### Task description
Please find every line in the records below that contains the word "Двупроходной", and copy it.

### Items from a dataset

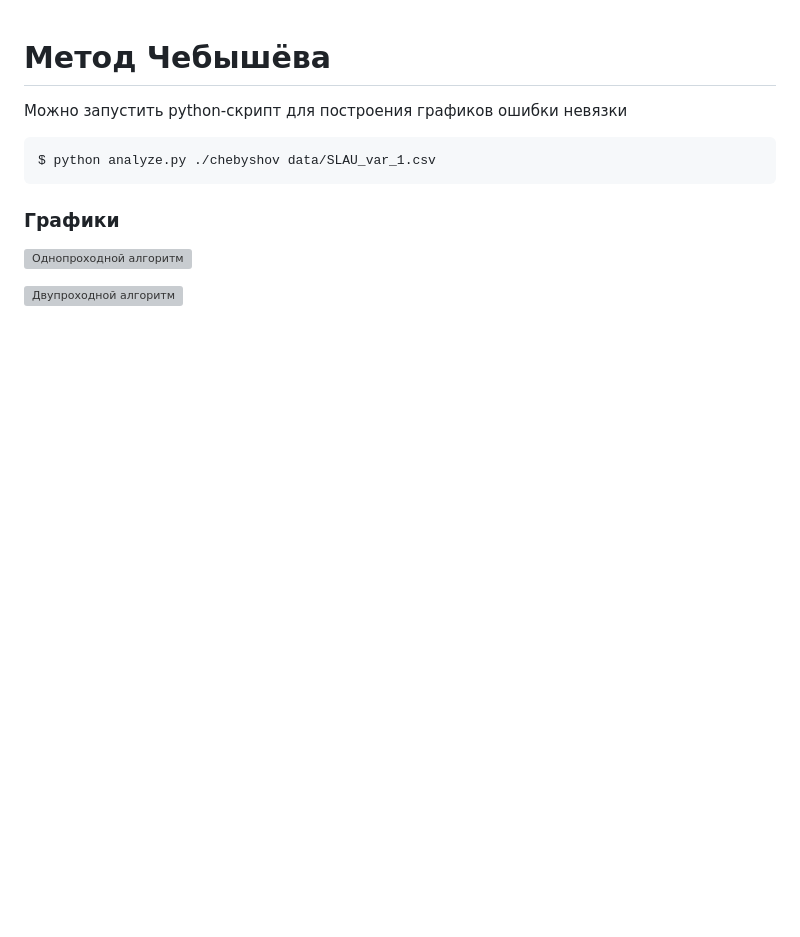
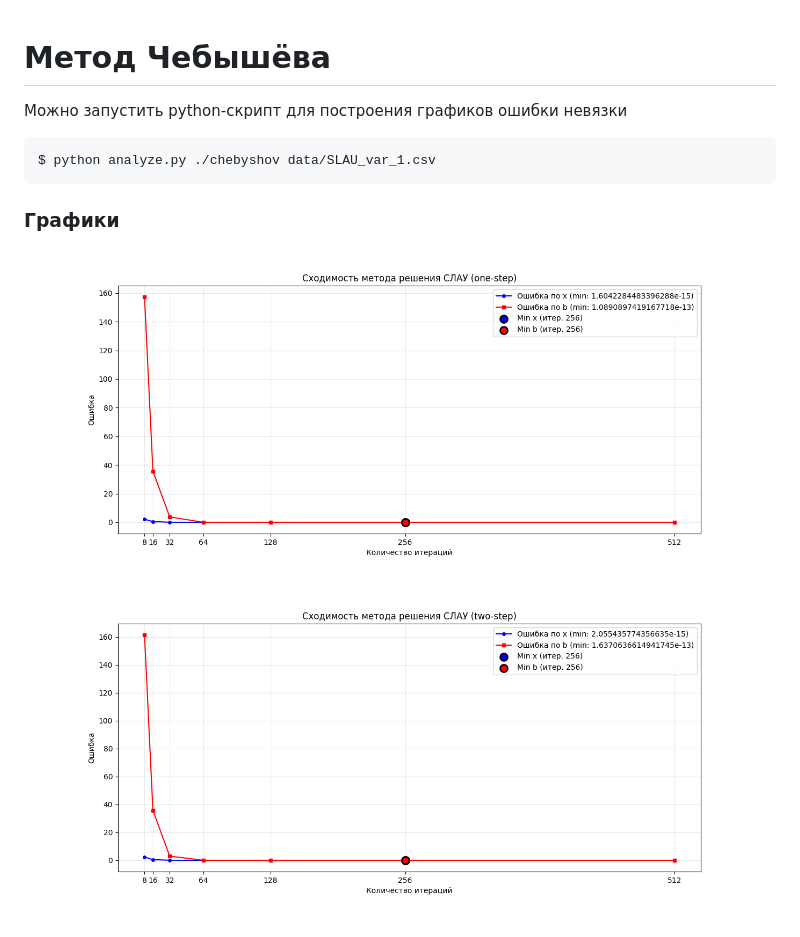
Before and after one commit to GoodDay-lab/chebyshov-method, a Markdown page: README.md, the part around the change. Drawn GitHub-style; pictures changed too: Figure_one-step.png (added), Figure_two-step.png (added); blank space fills up the shorter version; grey boxes are pictures that could not be loaded.

```diff
--- a/README.md
+++ b/README.md
@@ -8,6 +8,6 @@ $ python analyze.py ./chebyshov data/SLAU_var_1.csv
 
 ### Графики
 
-![Однопроходной алгоритм](Figure_1.png)
+![Однопроходной алгоритм](Figure_one-step.png)
 
-![Двупроходной алгоритм](Figure_2.png)
+![Двупроходной алгоритм](Figure_two-step.png)
```
Also changed, not shown: 1 other file.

### Exercise solution
-![Двупроходной алгоритм](Figure_2.png)
+![Двупроходной алгоритм](Figure_two-step.png)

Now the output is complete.